Going freelance for the voluntary sector: what I’ve learned

Furlough, job cuts, funding insecurity and sustained economic disruption: a lot of people are going to end up as freelancers over the next few months. Some people will lose jobs and others will quit as the promise of transformation gives way to a painful backwards retrenchment and they realise if change won’t happen now, it never will.

Feeling pushed out isn’t easy, whatever the reason. Your ego will have a lot to say about it and the coming months you’ll need to have the energy to nurse that while also finding the  forward propulsion to forge a new career. Don’t be too hard on yourself as you find a way to strike a balance.
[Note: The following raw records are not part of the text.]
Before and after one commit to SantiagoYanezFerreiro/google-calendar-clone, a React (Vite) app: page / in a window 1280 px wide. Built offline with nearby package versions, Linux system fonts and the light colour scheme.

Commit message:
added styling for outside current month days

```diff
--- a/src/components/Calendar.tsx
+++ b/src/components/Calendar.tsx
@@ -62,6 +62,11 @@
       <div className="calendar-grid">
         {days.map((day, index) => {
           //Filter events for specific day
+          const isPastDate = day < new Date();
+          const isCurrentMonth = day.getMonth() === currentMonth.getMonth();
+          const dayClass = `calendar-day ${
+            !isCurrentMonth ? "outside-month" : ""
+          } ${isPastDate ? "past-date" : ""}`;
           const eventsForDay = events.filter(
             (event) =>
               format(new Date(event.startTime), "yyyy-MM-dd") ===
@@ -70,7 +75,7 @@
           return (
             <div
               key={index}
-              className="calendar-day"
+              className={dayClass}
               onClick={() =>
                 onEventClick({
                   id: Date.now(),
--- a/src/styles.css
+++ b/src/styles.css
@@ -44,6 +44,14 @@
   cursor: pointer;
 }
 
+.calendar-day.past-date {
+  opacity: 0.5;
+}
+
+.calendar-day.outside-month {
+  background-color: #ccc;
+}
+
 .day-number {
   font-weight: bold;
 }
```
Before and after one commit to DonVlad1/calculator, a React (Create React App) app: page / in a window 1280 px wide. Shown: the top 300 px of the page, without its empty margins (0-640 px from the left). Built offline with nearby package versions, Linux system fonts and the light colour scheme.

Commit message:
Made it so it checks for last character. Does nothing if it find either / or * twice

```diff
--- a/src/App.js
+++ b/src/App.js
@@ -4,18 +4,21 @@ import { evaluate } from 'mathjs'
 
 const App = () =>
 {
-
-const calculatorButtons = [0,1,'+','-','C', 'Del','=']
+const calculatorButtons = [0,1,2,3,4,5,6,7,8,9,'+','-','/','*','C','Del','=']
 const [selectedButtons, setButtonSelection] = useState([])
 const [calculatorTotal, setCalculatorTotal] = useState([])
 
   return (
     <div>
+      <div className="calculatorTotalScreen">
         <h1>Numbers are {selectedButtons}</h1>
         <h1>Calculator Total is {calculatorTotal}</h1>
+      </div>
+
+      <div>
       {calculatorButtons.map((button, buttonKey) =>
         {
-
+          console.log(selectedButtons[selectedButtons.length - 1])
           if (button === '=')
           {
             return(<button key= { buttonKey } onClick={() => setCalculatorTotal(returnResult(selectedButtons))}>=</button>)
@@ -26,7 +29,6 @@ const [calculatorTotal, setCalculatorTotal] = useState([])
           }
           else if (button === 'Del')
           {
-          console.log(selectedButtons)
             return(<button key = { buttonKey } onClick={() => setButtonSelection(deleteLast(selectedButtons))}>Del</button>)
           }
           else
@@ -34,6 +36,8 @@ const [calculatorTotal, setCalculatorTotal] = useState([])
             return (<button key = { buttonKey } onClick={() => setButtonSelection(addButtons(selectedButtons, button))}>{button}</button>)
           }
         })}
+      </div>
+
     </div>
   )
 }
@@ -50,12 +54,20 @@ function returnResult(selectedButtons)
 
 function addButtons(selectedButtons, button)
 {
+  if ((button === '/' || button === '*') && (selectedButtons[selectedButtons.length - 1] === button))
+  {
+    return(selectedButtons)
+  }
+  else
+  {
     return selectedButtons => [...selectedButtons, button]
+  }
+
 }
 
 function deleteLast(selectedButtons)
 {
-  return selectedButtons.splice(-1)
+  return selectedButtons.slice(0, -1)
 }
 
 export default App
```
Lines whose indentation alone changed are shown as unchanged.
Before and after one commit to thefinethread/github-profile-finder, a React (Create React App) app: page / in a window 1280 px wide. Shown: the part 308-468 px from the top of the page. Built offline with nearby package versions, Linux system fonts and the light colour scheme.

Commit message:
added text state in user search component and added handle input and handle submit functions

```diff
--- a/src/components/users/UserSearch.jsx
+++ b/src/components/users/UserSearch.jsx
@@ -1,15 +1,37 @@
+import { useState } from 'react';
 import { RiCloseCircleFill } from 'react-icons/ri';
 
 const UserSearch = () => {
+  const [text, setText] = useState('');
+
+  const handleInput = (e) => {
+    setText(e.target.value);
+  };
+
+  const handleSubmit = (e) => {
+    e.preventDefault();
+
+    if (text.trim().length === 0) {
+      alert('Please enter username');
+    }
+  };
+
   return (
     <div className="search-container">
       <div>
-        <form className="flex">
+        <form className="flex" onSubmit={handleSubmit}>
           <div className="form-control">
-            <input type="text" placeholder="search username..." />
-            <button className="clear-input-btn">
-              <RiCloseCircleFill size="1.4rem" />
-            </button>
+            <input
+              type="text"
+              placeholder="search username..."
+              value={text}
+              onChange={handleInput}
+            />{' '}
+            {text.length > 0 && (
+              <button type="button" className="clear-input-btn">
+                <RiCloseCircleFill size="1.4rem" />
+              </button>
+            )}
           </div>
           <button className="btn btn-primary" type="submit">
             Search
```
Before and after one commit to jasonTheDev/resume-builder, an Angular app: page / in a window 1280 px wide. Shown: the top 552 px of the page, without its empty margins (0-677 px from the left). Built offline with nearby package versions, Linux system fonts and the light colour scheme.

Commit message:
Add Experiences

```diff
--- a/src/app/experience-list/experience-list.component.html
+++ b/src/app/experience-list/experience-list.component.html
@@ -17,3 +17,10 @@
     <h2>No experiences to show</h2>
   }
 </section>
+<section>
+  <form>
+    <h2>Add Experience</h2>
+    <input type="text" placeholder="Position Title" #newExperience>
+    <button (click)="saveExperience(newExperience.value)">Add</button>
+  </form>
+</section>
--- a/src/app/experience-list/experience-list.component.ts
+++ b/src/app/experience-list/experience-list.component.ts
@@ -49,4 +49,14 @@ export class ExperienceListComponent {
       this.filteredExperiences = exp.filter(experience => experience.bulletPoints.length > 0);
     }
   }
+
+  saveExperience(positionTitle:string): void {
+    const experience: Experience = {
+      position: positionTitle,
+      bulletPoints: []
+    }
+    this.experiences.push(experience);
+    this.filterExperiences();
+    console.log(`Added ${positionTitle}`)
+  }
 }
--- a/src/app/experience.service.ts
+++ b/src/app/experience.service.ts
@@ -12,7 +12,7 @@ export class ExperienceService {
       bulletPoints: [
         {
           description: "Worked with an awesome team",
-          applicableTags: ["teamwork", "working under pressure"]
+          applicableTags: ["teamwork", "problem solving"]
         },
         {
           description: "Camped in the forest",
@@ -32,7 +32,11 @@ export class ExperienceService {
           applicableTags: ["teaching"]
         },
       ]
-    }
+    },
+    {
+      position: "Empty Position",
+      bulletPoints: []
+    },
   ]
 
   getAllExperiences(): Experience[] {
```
Personally, I fell into freelancing because being an employee had become unbearable. Too much of my energy was sucked up in politicking and battling – both of which I’m bad at – at the loss of all the things I’m good at. I never doubted I had much to offer but I knew I wasn’t making the difference I should.

Despite coming from a family of freelancers I had always dismissed it as too unknowable, and myself as unqualified. I had visions of freelancers rattling behind them a trail of MBAs and early morning interest in Agile Sprints and GANTT charts. A two day meeting with McKinsey a decade ago had left a permanent impression of the kind of people who are consultants and it wasn’t me.

I didn’t know where to begin freelancing and I hadn’t planned it. Having not been employed in the voluntary sector for five years I had considerable anxiety that everyone had forgotten me; and even if they hadn’t, how do you make yourself known again? Jump out of someone’s birthday cake?

The thought of selling myself felt horrible. I am not a marketer (as I expect many people in the voluntary sector are not. We sell ideas and principles, not ourselves). Two former bosses asked what my elevator pitch was. ‘You both know me!’, I cried. Surely that is enough?

And actually, it is.

Being yourself is the great, secret joy of freelancing. Often as I’m pedalling off to a client or the (now closed) British Library I think to myself, no one is ruining my day. You’re hired by people that like your brain and your attitude and have given you a mandate to use your strengths to change and challenge them. I’m not saying its always easy, but its definitely easy far more of the time. You’ll hit misunderstandings, learn the need for repetition and the risk of nuance. Sometimes you’ll propose a step too far and have to rewind: but always I feel like I know why I’m here.

Stepping out of an institution your work develops its own rhythm. A virtuous cycle forms where good work leads to more good work. You become your own mistress and with that the anxious ego of the first few months gives way to a deep revolution in confidence.

Not that it is all easy, and I say all this from the vantage point of a slew of privileges. Also, the next 24 months are unknowable for all of us. Freelancing is a path that takes a lot of faith (but if you’re ever going to believe in anything in life, it may as well be yourself).

My own business plan for the next 9 months consists of (a) cutting all my spending and (b) a karmic belief that in working for free or next to nothing, some pay will emerge at some point. That’s probably not the most assured approach but it feels right for me and I feel for the first time that my approach to work is entirely in accordance with my values.

If you do go freelance, I wish you well. Find company, seek advice, have other freelancers to share stories with. After all, if you follow your instincts, what can possibly go wrong?